If you haven't read KC's entry On Being “Thorough”, go check it out and come right back. I'm addressing the same point from a different direction.

On Friday, I submitted an invoice for a huge amount of hours to our biggest customer. The contract is fixed price, but paid on an incremental basis depending on the functionality of the system, so the absolute number of hours was irrelevant.

KC has kept detailed logs such as:

The first version of the [xxx] table and the [xxx]DAO is almost complete. I have sketched out all of its interactions with the [xxx]. I believe that it would be the best to completely seperate these data structures from all of the interactions with the actual [xxx] themselves.

Therefore, the [xxx] and their evolving structures can be isolated from the table structure.
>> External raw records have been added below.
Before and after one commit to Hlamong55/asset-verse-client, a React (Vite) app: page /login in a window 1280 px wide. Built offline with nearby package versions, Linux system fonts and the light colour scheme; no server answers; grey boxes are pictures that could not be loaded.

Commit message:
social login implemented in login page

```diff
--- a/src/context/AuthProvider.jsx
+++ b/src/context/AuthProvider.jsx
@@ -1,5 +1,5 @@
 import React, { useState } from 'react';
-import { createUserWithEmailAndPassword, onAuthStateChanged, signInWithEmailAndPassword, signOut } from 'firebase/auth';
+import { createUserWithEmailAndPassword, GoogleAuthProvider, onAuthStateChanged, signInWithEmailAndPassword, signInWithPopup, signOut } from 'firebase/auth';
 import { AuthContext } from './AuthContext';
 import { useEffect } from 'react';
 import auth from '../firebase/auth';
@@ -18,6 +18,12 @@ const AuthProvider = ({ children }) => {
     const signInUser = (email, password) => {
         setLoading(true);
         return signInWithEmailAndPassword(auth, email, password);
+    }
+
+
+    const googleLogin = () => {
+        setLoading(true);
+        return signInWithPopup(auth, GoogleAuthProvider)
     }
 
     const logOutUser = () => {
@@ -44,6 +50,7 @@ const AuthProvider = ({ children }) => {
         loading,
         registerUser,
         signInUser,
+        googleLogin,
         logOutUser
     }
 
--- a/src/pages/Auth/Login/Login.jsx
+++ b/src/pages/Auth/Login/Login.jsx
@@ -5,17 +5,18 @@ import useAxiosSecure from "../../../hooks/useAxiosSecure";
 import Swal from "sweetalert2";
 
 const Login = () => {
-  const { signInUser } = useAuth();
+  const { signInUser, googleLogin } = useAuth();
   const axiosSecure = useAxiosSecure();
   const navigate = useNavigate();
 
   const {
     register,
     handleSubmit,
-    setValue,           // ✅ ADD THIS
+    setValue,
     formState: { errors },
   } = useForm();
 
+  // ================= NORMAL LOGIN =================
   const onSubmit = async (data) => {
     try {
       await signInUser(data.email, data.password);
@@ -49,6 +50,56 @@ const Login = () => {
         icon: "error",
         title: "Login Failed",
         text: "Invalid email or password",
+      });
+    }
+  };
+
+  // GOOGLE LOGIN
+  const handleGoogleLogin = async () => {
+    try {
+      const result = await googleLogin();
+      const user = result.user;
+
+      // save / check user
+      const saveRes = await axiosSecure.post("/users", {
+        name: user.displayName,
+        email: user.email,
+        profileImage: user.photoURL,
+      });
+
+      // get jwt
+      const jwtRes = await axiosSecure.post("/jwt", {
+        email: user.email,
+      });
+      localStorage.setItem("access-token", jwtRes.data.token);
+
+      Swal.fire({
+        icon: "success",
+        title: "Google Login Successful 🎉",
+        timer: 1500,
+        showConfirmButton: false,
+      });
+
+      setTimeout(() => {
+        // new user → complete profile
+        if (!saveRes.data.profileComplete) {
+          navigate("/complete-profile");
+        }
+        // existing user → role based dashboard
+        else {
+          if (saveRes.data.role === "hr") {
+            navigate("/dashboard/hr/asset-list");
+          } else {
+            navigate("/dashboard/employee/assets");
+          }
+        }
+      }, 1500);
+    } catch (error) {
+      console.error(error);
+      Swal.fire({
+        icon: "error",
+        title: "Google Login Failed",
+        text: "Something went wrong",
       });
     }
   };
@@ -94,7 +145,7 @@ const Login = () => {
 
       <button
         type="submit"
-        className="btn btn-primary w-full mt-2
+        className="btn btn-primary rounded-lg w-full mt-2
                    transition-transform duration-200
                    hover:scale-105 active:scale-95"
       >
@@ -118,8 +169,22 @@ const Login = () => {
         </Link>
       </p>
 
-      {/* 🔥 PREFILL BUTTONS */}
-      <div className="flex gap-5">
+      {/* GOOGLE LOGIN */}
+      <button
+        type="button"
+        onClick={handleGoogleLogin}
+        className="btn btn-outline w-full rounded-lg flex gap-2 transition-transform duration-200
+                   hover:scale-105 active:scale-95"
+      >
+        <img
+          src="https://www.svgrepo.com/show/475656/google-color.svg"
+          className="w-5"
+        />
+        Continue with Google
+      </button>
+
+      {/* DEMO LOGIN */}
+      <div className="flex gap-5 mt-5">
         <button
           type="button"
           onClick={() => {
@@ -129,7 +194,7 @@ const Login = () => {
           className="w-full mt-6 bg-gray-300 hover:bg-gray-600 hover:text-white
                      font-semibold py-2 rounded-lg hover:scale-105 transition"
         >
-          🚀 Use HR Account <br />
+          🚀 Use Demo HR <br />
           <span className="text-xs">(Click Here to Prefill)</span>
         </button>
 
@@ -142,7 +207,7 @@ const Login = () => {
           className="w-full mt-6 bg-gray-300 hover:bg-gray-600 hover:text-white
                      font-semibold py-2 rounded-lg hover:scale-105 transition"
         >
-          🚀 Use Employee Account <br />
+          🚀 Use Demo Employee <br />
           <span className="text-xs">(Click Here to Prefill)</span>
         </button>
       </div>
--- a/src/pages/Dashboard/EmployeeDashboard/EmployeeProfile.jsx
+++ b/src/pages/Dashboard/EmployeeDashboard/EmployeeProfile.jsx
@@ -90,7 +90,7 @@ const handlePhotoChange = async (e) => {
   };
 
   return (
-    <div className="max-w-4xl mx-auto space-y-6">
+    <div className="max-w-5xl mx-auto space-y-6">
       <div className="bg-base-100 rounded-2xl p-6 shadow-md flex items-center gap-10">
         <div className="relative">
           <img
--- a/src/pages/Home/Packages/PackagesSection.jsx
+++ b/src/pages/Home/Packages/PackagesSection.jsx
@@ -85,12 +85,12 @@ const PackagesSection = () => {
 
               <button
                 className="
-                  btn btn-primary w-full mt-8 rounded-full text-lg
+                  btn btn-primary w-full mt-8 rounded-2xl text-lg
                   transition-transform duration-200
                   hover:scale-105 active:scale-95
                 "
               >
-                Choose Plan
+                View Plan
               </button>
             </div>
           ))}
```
So far, there seem to be atleast 5 xml structures that we will have to deal with along with one that looks suspiciously more like SGML instead of xml. This may cause difficulties.

KC simply uses dotProject as a running log throughout the day taking a few seconds every so often to jot down thoughts, concerns, and questions about the system. As billing time approaches, a bit of editting and cleanup happens to the entries, but they are submitted nearly verbatim.

I spoke with the Project Manager this morning and he said that he was stunned at the level of detail. He said that none of their vendors submit records as detailed as this, not even those who are working on a Time & Material basis. This stunned me.

I believe that if you're going to bill out your time, you must report what is done accurately and completely. Without a high level of detail, two problems arise:
1) the customer cannot know the status of the project and 2) future project estimation suffers.

If software developers and companies want to educate customers, a higher level of service is necessary. This is why all of our customers are granted limited access to our internal dotProject and Mantis deployments.